It was Grace Mugabe who told the mourners amidst her weeping and wailing at the Mujurus that some unnamed people, “when they don’t want someone, they kill that person.” President Mugabe made the freshly widowed Joice Mujuru the Acting President. Later during the inquest that sought to “probe” the truth around the General’s demise, Mugabe would frequently call the widow out of court for urgent discussions that included a telling whisper to her that she should forget the inquest and prepare herself to take over from him as President. It was all a poor show in dissembling.
In Zanu PF high places, the General’s death was received with a coldness that strangely resembled celebration. Much the same way in which Mujuru himself is reported in the book to have received the news of the death of Tongogara with a cut and dry “thank you, Comrade” to the British soldier who broke the news to him.
The General was not well-liked, such figures as Chiwenga, Vitalis Zvinavashe, Josiah Tungamirai and Emmerson Mnangagwa hated and feared him. From Herbert Chitepo through Tongogara up to Mujuru, not counting numerous other unsolved and suspicious deaths, Zanu PF is clearly an organisation whose history breathes the oxygen of choreographed fatal accidents. The victims of the accidents died while up to something big. Tongogara was busy trying to influence the ZANU and ZAPU union before the independence elections while Mujuru was occupied with pressuring Mugabe to retire.
The General and Gukurahundi

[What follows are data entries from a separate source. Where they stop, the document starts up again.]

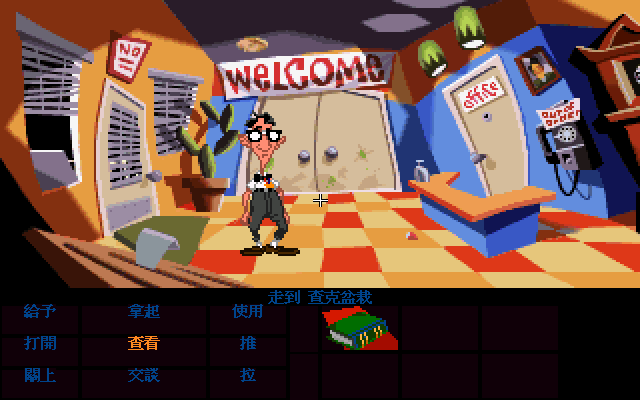
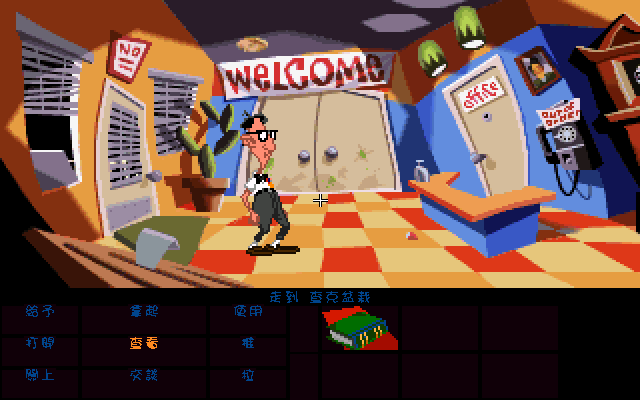
指令列改用華康少女體（獨立字型檔 + 引擎切換）
指令列（給予／打開／查看…）與對白分開用兩套字型：對白倚天明體、指令列
華康少女體（圓體），對照瘋狂大樓 Deluxe 的做法。遊戲夾裡放 chinese_verb.fnt
就啟用，沒放就整個關掉、行為與上游一致。

引擎改三個檔：charset.cpp 多載一份字型並在取字模時看旗標、scumm.h 加成員、
verbs.cpp 在 drawVerb() 畫字的那一小段打開旗標。

[雷] FreeType 的 mono 光柵器會把重量級字面的內白填掉。第一次用
FT_LOAD_TARGET_MONO 描少女體 W7，16x14 糊成一團，差點下結論說這個尺寸做不到。
真正原因不是尺寸是光柵器——改成灰階算完再自己設門檻二值化就清楚了。
門檻 140 是實測平衡點（110 太肥、170 起筆畫開始斷）。

[雷] 試過 Deluxe 的 24x24，撞版面。SCUMM 的句子列（「走到 查克盆栽」）也走
drawVerb()，把 verb 字模放大等於連句子列一起放大，而句子列到指令第一列只有
7 個邏輯像素 = 14 實體像素——正是本專案當初選 16x14 的同一個理由。
引擎載入端仍保留 24x24 支援（由檔案大小回推），將來動了版面就能直接用。

烘字工具加 --source gray；三個打包腳本與 AppImage 都帶上 chinese_verb.fnt
（只進 full 包，與倚天同一條授權界線）。指令列相關截圖一併重拍。

diff --git a/tools/build_eten_font.py b/tools/build_eten_font.py
@@ -84,6 +84,37 @@ def embedded_glyph(face, ch, strike):
     return rows
 
 
+def gray_glyph(face, ch, px_size, thr):
+    """從 TTF/TTC 描點陣，但**走灰階光柵器再自己設門檻**。
+
+    [雷] FreeType 的 mono 光柵器（FT_LOAD_TARGET_MONO）在重量級字面上會把
+    內白填掉——華康少女體 W7 這種粗圓體在 16x14 直接糊成一團，看不出是什麼字。
+    改成灰階算完（FT_LOAD_RENDER 不帶 MONO）再用門檻二值化，同樣尺寸就清楚可讀。
+    門檻越高筆畫越細；110 對少女體 W7 是實測較好的值。
+    """
+    import freetype
+    face.set_pixel_sizes(0, px_size)
+    face.load_char(ch, freetype.FT_LOAD_RENDER)
+    bm = face.glyph.bitmap
+    rows = [[0] * DIM[0] for _ in range(DIM[1])]
+    if not bm.width or not bm.rows:
+        return rows
+    # 置中：verb 字型是獨立檔，不必跟正文字型共用基線
+    x0 = max(0, (DIM[0] - bm.width) // 2)
+    y0 = max(0, (DIM[1] - bm.rows) // 2)
+    for y in range(bm.rows):
+        ty = y0 + y
+        if not 0 <= ty < DIM[1]:
+            continue
+        for x in range(bm.width):
+            tx = x0 + x
+            if not 0 <= tx < DIM[0]:
+                continue
+            if bm.buffer[y * bm.pitch + x] >= thr:
+                rows[ty][tx] = 1
+    return rows
+
+
 def ttf_glyph(face, ch):
     """Big5 缺字時的備援：從 TTF 描同尺寸點陣。"""
     import freetype
@@ -125,10 +156,16 @@ def main():
     ap.add_argument("--rows", type=int, default=0,
                     help="只輸出每字前 N 列（倚天 15 點的第 15 列全空，"
                          "本作預設裁成 14 列讓邏輯字高剛好 7）")
-    ap.add_argument("--source", choices=("eten", "wqy"), default="eten",
+    ap.add_argument("--source", choices=("eten", "wqy", "gray"), default="eten",
                     help="eten = 倚天點陣字（本機用，商業字型）；"
                          "wqy = WenQuanYi Zen Hei Sharp 的 embedded bitmap"
-                         "（GPL + 字體例外，可隨散布包公開）")
+                         "（GPL + 字體例外，可隨散布包公開）；"
+                         "gray = 任意 TTF/TTC 走灰階光柵器 + 門檻（指令列用的少女體走這條）")
+    ap.add_argument("--gray-font", help="--source gray 用的字型檔")
+    ap.add_argument("--gray-px", type=int, default=0,
+                    help="灰階光柵的像素高，預設等於字模高")
+    ap.add_argument("--gray-threshold", type=int, default=110,
+                    help="二值化門檻（0-255），越高筆畫越細")
     ap.add_argument("--wqy-face", type=int, default=2,
                     help="Zen Hei Sharp 在 .ttc 裡的 face index（帶 12-16px strike 的那個）")
     ap.add_argument("--preview")
@@ -147,8 +184,14 @@ def main():
     if "chars" in table:
         table = {ch: (v["lead"], v["trail"]) for ch, v in table["chars"].items()}
     eten = None
-    wqy_face = wqy_strike = None
-    if args.source == "eten":
+    wqy_face = wqy_strike = gray_face = None
+    if args.source == "gray":
+        import freetype
+        if not args.gray_font:
+            sys.exit("--source gray 要給 --gray-font")
+        gray_face = freetype.Face(args.gray_font)
+        print(f"灰階光柵：{args.gray_font} @ {args.gray_px or DIM[1]}px，門檻 {args.gray_threshold}")
+    elif args.source == "eten":
         d = args.eten_dir
         ext = "24" if args.size == 24 else "15"
         native_dim = DIM24 if args.size == 24 else DIM15
@@ -168,7 +211,10 @@ def main():
     face = None
 
     for ch, (lead, trail) in table.items():
-        rows = eten.bitmap(ch) if eten else embedded_glyph(wqy_face, ch, wqy_strike)
+        if gray_face is not None:
+            rows = gray_glyph(gray_face, ch, args.gray_px or DIM[1], args.gray_threshold)
+        else:
+            rows = eten.bitmap(ch) if eten else embedded_glyph(wqy_face, ch, wqy_strike)
         if rows is not None and args.source == "wqy" and not any(any(r) for r in rows):
             rows = None      # strike 缺字，退回 outline
         if rows is None:

diff --git a/docs/50-status.md b/docs/50-status.md
@@ -156,6 +156,12 @@ shell script，對它做 `strings` 永遠是 0。
 `Features compiled in: FLAC` 兩個平台都確認過——沒有它 `monster.sof` 讀不出來，
 而且**不會報錯**，只是整片語音消失。
 
+### 字型分三份
+
+公開的 patch 包用 WQY，本機 full 包用倚天；**指令列另外用華康少女體**
+（`chinese_verb.fnt`），同樣是商業字型的衍生物，只進 full 包。公開包沒有這個檔，
+指令列就沿用正文字型——引擎找不到會靜靜關掉，不是錯誤。
+
 ### 字型分兩份
 
 公開的 patch 包用 **WenQuanYi Zen Hei Sharp 的 15px embedded bitmap**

The 5 Brigade was deployed when Mujuru had been sent on a military education leave in Pakistan. The leave was also a ploy by Mugabe to reduce his influence in the Zimbabwe National Army. Former commanders of the 5 Brigade told Tendi that Gukurahundi and its project were the responsibility of Mnangagwa and Mugabe. Mnangagwa came up with volatile “politicised intelligence” reports to convince Mugabe to crush ZAPU or his government would be toppled. The political intention of Gukurahundi was to finish off ZAPU and occasion one-party state rule in Zimbabwe.
On his part, Mujuru supervised the persecution of former ZIPRA cadres within the National Army, forcing some to retire early and others to desert in fear for their lives. Tribal hatreds were a huge elephant in the room during the guerilla war and after in the Zimbabwe National Army. Gukurahundi became an opportunity, also, to feed enduring tribal grudges.
During the war, Tongogara might have performed himself as a Karanga boy but his original South African Xhosa roots were invoked against him. Against Mujuru were durable suspicions that he was actually still a ZIPRA guerilla deep inside, and he came under pressure to prove his loyalty to Zanu PF by punishing ZIPRA cadres in the army. Secretly, he saved a few of them from incarceration and death.
Looking at the evil of Gukurahundi and the political assassinations, I feel it with Tendi that the people that walked out of colonial prisons and the bush war were supposed to pass through rehabilitation before assuming military and political roles in Zimbabwe. Some very unwell and disturbed people are occupying positions of power in the country. The evil political culture of assassinations and other eliminations through slow poisons is an evil legacy that keeps being restored and leaders will continue to eliminate each other until the last one standing if good men and women do not disrupt their evil enterprise. – email@example.com
Published by Cambridge University Press, the book is available in Zimbabwean bookstores Innov8 and Weaver. You can purchase the hardback on Amazon, and a more affordable paperback option is available on the publishers’ African branch website